### WHAT IS NEEDED
Would you return the records below character for character, without any images?

### TASK MATERIAL
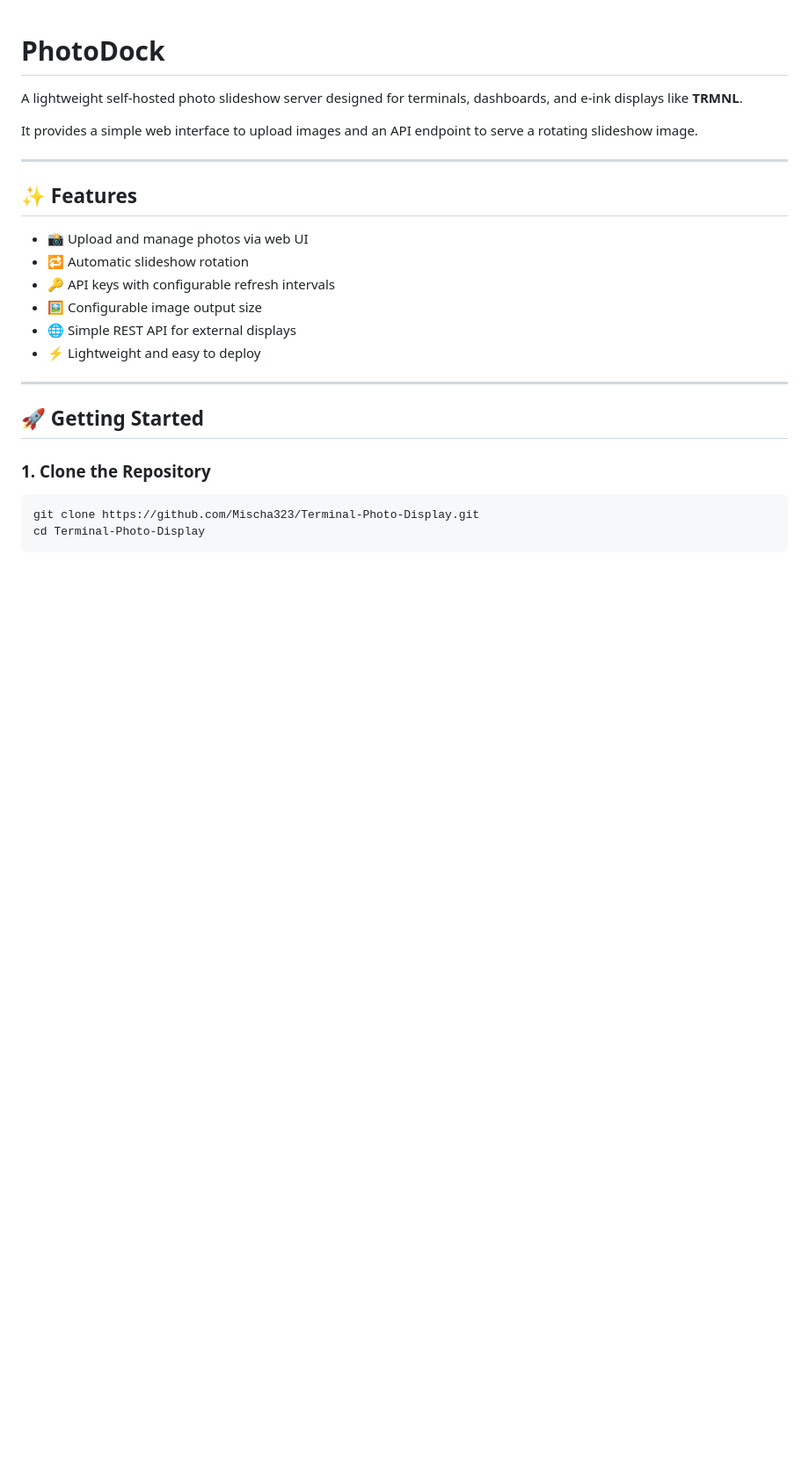
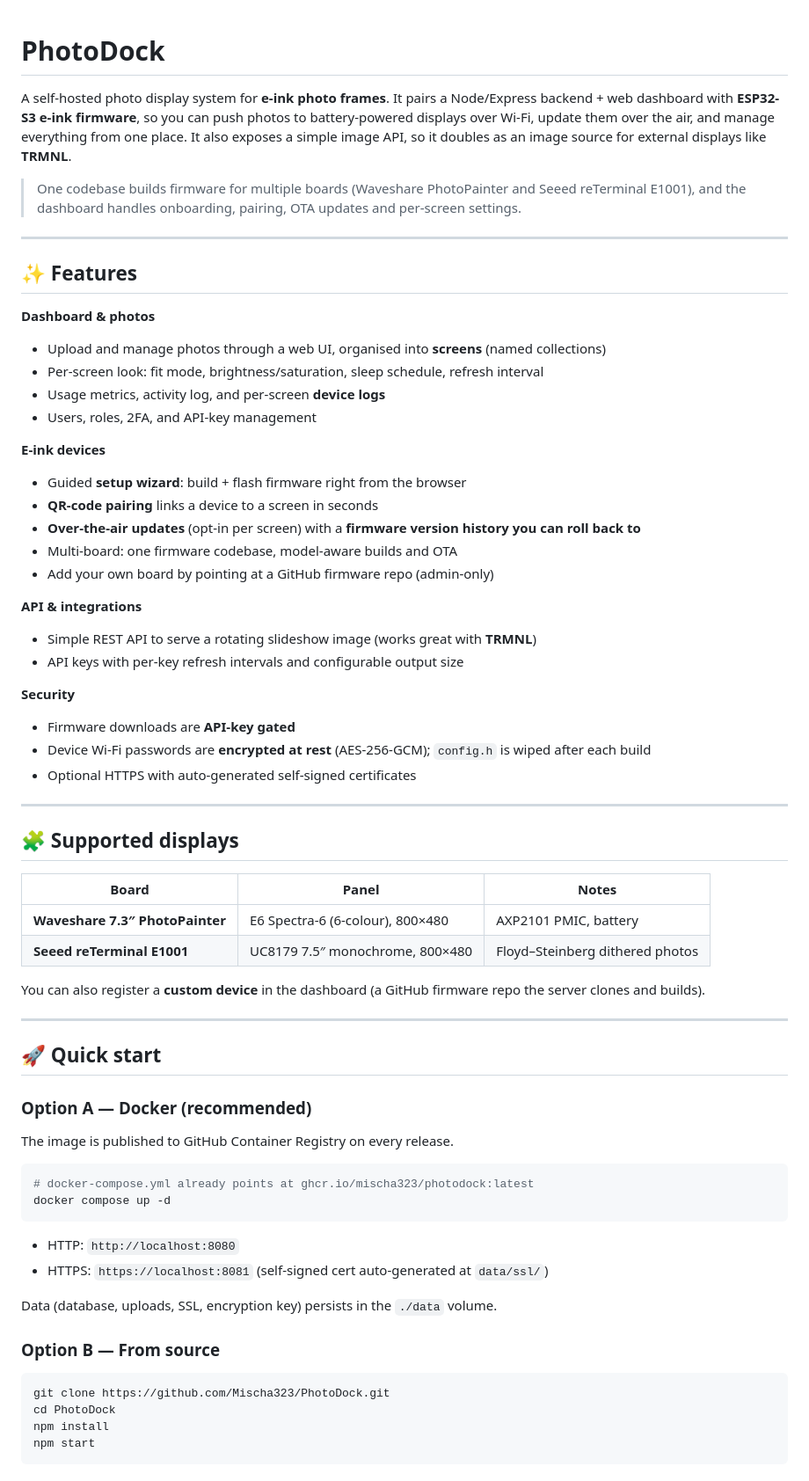
Before and after one commit to Mischa323/PhotoDock, a Markdown page: README.md, the part around one of its changes. Shown at 88% size. Rendered like a GitHub page; blank space fills up the shorter version.

````diff
--- a/README.md
+++ b/README.md
@@ -1,26 +1,77 @@
 # PhotoDock
 
-A lightweight self-hosted photo slideshow server designed for terminals, dashboards, and e-ink displays like **TRMNL**.
+A self-hosted photo display system for **e-ink photo frames**. It pairs a Node/Express
+backend + web dashboard with **ESP32-S3 e-ink firmware**, so you can push photos to
+battery-powered displays over Wi-Fi, update them over the air, and manage everything
+from one place. It also exposes a simple image API, so it doubles as an image source
+for external displays like **TRMNL**.
 
-It provides a simple web interface to upload images and an API endpoint to serve a rotating slideshow image.
+> One codebase builds firmware for multiple boards (Waveshare PhotoPainter and Seeed
+> reTerminal E1001), and the dashboard handles onboarding, pairing, OTA updates and
+> per-screen settings.
 
 ---
 
 ## ✨ Features
 
-* 📸 Upload and manage photos via web UI
-* 🔁 Automatic slideshow rotation
-* 🔑 API keys with configurable refresh intervals
-* 🖼️ Configurable image output size
-* 🌐 Simple REST API for external displays
-* ⚡ Lightweight and easy to deploy
+**Dashboard & photos**
+* Upload and manage photos through a web UI, organised into **screens** (named collections)
+* Per-screen look: fit mode, brightness/saturation, sleep schedule, refresh interval
+* Usage metrics, activity log, and per-screen **device logs**
+* Users, roles, 2FA, and API-key management
+
+**E-ink devices**
+* Guided **setup wizard**: build + flash firmware right from the browser
+* **QR-code pairing** links a device to a screen in seconds
+* **Over-the-air updates** (opt-in per screen) with a **firmware version history you can roll back to**
+* Multi-board: one firmware codebase, model-aware builds and OTA
+* Add your own board by pointing at a GitHub firmware repo (admin-only)
+
+**API & integrations**
+* Simple REST API to serve a rotating slideshow image (works great with **TRMNL**)
+* API keys with per-key refresh intervals and configurable output size
+
+**Security**
+* Firmware downloads are **API-key gated**
+* Device Wi-Fi passwords are **encrypted at rest** (AES-256-GCM); `config.h` is wiped after each build
+* Optional HTTPS with auto-generated self-signed certificates
 
 ---
 
-## 🚀 Getting Started
+## 🧩 Supported displays
 
-### 1. Clone the Repository
+| Board | Panel | Notes |
+| ----- | ----- | ----- |
+| **Waveshare 7.3″ PhotoPainter** | E6 Spectra-6 (6-colour), 800×480 | AXP2101 PMIC, battery |
+| **Seeed reTerminal E1001** | UC8179 7.5″ monochrome, 800×480 | Floyd–Steinberg dithered photos |
+
+You can also register a **custom device** in the dashboard (a GitHub firmware repo the
+server clones and builds).
+
+---
+
+## 🚀 Quick start
+
+### Option A — Docker (recommended)
+
+The image is published to GitHub Container Registry on every release.
 
 ```bash
-git clone https://github.com/Mischa323/Terminal-Photo-Display.git
-cd Terminal-Photo-Display
+# docker-compose.yml already points at ghcr.io/mischa323/photodock:latest
+docker compose up -d
+```
+
+* HTTP: `http://localhost:8080`
+* HTTPS: `https://localhost:8081` (self-signed cert auto-generated at `data/ssl/`)
+
+Data (database, uploads, SSL, encryption key) persists in the `./data` volume.
+
+### Option B — From source
+
+```bash
+git clone https://github.com/Mischa323/PhotoDock.git
+cd PhotoDock
+npm install
+npm start
+```
+
````
Also changed, not shown: other parts of README.md (+94 -221 lines).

### RESPONSE TO THIS TASK
Before and after one commit to Mischa323/PhotoDock, a Markdown page: README.md, the part around one of its changes. Shown at 88% size. Rendered like a GitHub page; blank space fills up the shorter version.

````diff
--- a/README.md
+++ b/README.md
@@ -1,26 +1,77 @@
 # PhotoDock
 
-A lightweight self-hosted photo slideshow server designed for terminals, dashboards, and e-ink displays like **TRMNL**.
+A self-hosted photo display system for **e-ink photo frames**. It pairs a Node/Express
+backend + web dashboard with **ESP32-S3 e-ink firmware**, so you can push photos to
+battery-powered displays over Wi-Fi, update them over the air, and manage everything
+from one place. It also exposes a simple image API, so it doubles as an image source
+for external displays like **TRMNL**.
 
-It provides a simple web interface to upload images and an API endpoint to serve a rotating slideshow image.
+> One codebase builds firmware for multiple boards (Waveshare PhotoPainter and Seeed
+> reTerminal E1001), and the dashboard handles onboarding, pairing, OTA updates and
+> per-screen settings.
 
 ---
 
 ## ✨ Features
 
-* 📸 Upload and manage photos via web UI
-* 🔁 Automatic slideshow rotation
-* 🔑 API keys with configurable refresh intervals
-* 🖼️ Configurable image output size
-* 🌐 Simple REST API for external displays
-* ⚡ Lightweight and easy to deploy
+**Dashboard & photos**
+* Upload and manage photos through a web UI, organised into **screens** (named collections)
+* Per-screen look: fit mode, brightness/saturation, sleep schedule, refresh interval
+* Usage metrics, activity log, and per-screen **device logs**
+* Users, roles, 2FA, and API-key management
+
+**E-ink devices**
+* Guided **setup wizard**: build + flash firmware right from the browser
+* **QR-code pairing** links a device to a screen in seconds
+* **Over-the-air updates** (opt-in per screen) with a **firmware version history you can roll back to**
+* Multi-board: one firmware codebase, model-aware builds and OTA
+* Add your own board by pointing at a GitHub firmware repo (admin-only)
+
+**API & integrations**
+* Simple REST API to serve a rotating slideshow image (works great with **TRMNL**)
+* API keys with per-key refresh intervals and configurable output size
+
+**Security**
+* Firmware downloads are **API-key gated**
+* Device Wi-Fi passwords are **encrypted at rest** (AES-256-GCM); `config.h` is wiped after each build
+* Optional HTTPS with auto-generated self-signed certificates
 
 ---
 
-## 🚀 Getting Started
+## 🧩 Supported displays
 
-### 1. Clone the Repository
+| Board | Panel | Notes |
+| ----- | ----- | ----- |
+| **Waveshare 7.3″ PhotoPainter** | E6 Spectra-6 (6-colour), 800×480 | AXP2101 PMIC, battery |
+| **Seeed reTerminal E1001** | UC8179 7.5″ monochrome, 800×480 | Floyd–Steinberg dithered photos |
+
+You can also register a **custom device** in the dashboard (a GitHub firmware repo the
+server clones and builds).
+
+---
+
+## 🚀 Quick start
+
+### Option A — Docker (recommended)
+
+The image is published to GitHub Container Registry on every release.
 
 ```bash
-git clone https://github.com/Mischa323/Terminal-Photo-Display.git
-cd Terminal-Photo-Display
+# docker-compose.yml already points at ghcr.io/mischa323/photodock:latest
+docker compose up -d
+```
+
+* HTTP: `http://localhost:8080`
+* HTTPS: `https://localhost:8081` (self-signed cert auto-generated at `data/ssl/`)
+
+Data (database, uploads, SSL, encryption key) persists in the `./data` volume.
+
+### Option B — From source
+
+```bash
+git clone https://github.com/Mischa323/PhotoDock.git
+cd PhotoDock
+npm install
+npm start
+```
+
````
Also changed, not shown: other parts of README.md (+94 -221 lines).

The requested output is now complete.